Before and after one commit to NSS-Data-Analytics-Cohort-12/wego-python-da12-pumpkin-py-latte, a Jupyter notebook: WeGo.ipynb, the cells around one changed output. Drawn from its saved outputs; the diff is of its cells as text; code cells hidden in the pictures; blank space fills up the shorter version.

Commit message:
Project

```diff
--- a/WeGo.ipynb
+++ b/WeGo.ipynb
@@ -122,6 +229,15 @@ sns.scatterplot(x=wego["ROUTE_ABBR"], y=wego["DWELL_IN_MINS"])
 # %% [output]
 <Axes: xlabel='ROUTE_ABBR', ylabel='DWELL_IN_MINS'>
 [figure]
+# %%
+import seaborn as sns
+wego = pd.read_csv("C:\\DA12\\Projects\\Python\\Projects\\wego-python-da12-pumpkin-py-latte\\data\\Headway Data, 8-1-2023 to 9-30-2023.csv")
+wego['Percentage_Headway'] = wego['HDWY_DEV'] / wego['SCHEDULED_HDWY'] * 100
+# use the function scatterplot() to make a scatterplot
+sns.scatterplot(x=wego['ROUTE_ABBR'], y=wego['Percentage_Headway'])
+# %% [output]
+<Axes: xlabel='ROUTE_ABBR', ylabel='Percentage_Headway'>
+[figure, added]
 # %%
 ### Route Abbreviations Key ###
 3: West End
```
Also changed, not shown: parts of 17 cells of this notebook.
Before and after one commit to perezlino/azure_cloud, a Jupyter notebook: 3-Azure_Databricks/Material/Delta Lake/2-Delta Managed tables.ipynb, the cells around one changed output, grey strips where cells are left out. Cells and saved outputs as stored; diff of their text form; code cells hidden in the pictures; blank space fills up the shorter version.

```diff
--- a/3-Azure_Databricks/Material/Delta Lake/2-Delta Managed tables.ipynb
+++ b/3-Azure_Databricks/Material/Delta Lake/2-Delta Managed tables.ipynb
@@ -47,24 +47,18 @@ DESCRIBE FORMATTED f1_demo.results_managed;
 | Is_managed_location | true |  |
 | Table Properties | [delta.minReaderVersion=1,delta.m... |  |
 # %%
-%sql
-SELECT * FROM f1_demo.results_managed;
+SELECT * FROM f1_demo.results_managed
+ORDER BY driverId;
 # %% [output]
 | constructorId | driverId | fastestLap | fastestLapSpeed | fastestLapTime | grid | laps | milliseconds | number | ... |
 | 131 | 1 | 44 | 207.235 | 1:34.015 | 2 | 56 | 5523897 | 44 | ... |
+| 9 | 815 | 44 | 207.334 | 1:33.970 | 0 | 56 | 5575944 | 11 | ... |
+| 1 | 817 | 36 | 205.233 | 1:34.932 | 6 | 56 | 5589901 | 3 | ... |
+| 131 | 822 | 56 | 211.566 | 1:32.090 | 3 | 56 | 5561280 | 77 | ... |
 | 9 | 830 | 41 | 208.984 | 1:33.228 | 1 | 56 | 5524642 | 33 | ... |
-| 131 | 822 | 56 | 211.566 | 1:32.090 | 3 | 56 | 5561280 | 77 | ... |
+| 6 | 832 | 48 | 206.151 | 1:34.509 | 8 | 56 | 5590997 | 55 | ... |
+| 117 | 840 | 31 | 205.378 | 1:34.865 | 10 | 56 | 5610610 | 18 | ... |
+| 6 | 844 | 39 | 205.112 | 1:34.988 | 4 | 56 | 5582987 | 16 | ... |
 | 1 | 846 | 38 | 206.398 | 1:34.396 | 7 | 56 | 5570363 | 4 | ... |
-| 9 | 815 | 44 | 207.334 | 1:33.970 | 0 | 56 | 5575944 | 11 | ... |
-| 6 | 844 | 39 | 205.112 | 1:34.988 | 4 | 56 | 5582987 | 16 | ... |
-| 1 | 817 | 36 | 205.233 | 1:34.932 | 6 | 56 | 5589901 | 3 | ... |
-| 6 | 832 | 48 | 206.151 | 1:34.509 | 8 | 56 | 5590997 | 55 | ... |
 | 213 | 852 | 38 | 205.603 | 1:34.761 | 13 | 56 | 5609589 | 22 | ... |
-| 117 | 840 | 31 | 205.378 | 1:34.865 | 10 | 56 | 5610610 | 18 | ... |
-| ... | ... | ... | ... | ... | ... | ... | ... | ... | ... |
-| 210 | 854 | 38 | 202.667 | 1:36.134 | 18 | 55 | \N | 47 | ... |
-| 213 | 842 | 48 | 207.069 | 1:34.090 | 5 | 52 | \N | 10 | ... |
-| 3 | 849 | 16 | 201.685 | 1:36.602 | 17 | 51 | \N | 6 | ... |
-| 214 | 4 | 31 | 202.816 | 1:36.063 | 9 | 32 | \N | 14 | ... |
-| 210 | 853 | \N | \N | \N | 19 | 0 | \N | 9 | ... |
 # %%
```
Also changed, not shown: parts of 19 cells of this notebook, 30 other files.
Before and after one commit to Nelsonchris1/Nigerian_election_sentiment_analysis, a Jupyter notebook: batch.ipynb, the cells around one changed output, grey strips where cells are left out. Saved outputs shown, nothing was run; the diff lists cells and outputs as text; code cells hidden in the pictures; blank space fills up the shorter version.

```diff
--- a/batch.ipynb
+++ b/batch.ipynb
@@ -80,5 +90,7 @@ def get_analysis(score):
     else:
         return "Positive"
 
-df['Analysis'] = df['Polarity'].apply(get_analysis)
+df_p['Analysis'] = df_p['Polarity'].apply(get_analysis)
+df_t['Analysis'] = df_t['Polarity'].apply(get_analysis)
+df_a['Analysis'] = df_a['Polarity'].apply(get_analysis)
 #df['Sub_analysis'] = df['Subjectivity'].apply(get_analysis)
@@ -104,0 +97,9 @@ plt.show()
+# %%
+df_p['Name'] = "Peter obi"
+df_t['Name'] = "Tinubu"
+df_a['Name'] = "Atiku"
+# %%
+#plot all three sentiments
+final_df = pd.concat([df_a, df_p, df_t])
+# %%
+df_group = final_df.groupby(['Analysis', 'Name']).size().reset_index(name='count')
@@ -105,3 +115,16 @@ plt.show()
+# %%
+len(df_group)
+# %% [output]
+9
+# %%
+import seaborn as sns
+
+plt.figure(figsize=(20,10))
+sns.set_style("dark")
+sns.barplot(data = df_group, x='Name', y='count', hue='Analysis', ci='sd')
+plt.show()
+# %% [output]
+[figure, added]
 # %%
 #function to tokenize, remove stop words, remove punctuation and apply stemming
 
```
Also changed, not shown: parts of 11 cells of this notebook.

### EXERCISE DETAILS
Consider the material above. Report how many of its lines contain the word "pumpkin", and nothing more.

### OUTPUT OF THE EXERCISE
2